### Work instructions
Skip the images and copy each record exactly as written.

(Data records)
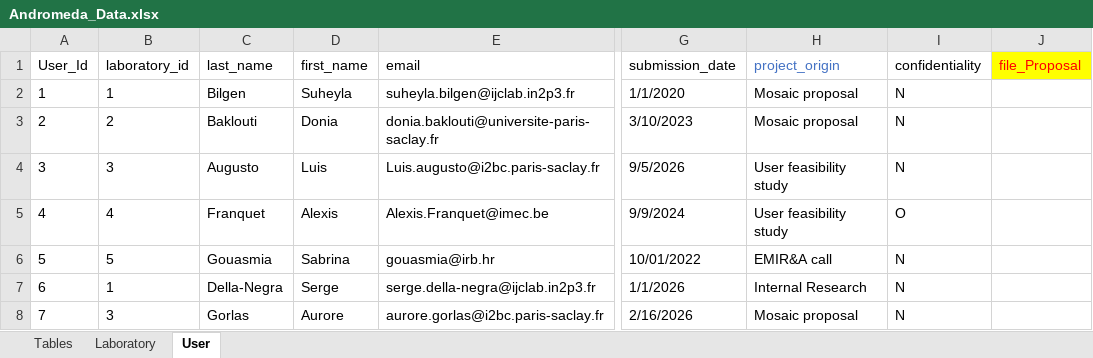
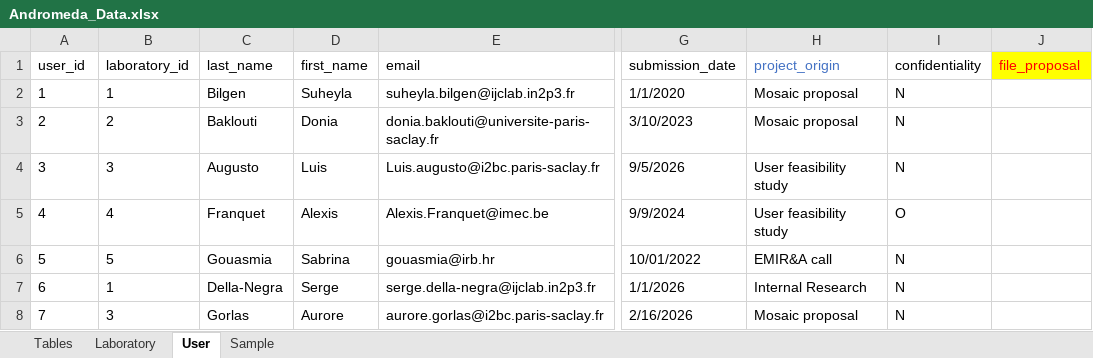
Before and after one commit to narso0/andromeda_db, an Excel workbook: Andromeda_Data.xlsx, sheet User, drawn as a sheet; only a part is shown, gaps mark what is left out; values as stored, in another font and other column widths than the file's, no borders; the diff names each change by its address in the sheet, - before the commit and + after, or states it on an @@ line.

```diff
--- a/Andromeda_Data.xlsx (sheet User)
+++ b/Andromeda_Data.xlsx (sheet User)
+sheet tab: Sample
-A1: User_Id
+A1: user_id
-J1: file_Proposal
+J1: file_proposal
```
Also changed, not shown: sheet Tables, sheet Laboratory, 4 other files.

### Expected answer
Before and after one commit to narso0/andromeda_db, an Excel workbook: Andromeda_Data.xlsx, sheet User, drawn as a sheet; only a part is shown, gaps mark what is left out; values as stored, in another font and other column widths than the file's, no borders; the diff names each change by its address in the sheet, - before the commit and + after, or states it on an @@ line.

```diff
--- a/Andromeda_Data.xlsx (sheet User)
+++ b/Andromeda_Data.xlsx (sheet User)
+sheet tab: Sample
-A1: User_Id
+A1: user_id
-J1: file_Proposal
+J1: file_proposal
```
Also changed, not shown: sheet Tables, sheet Laboratory, 4 other files.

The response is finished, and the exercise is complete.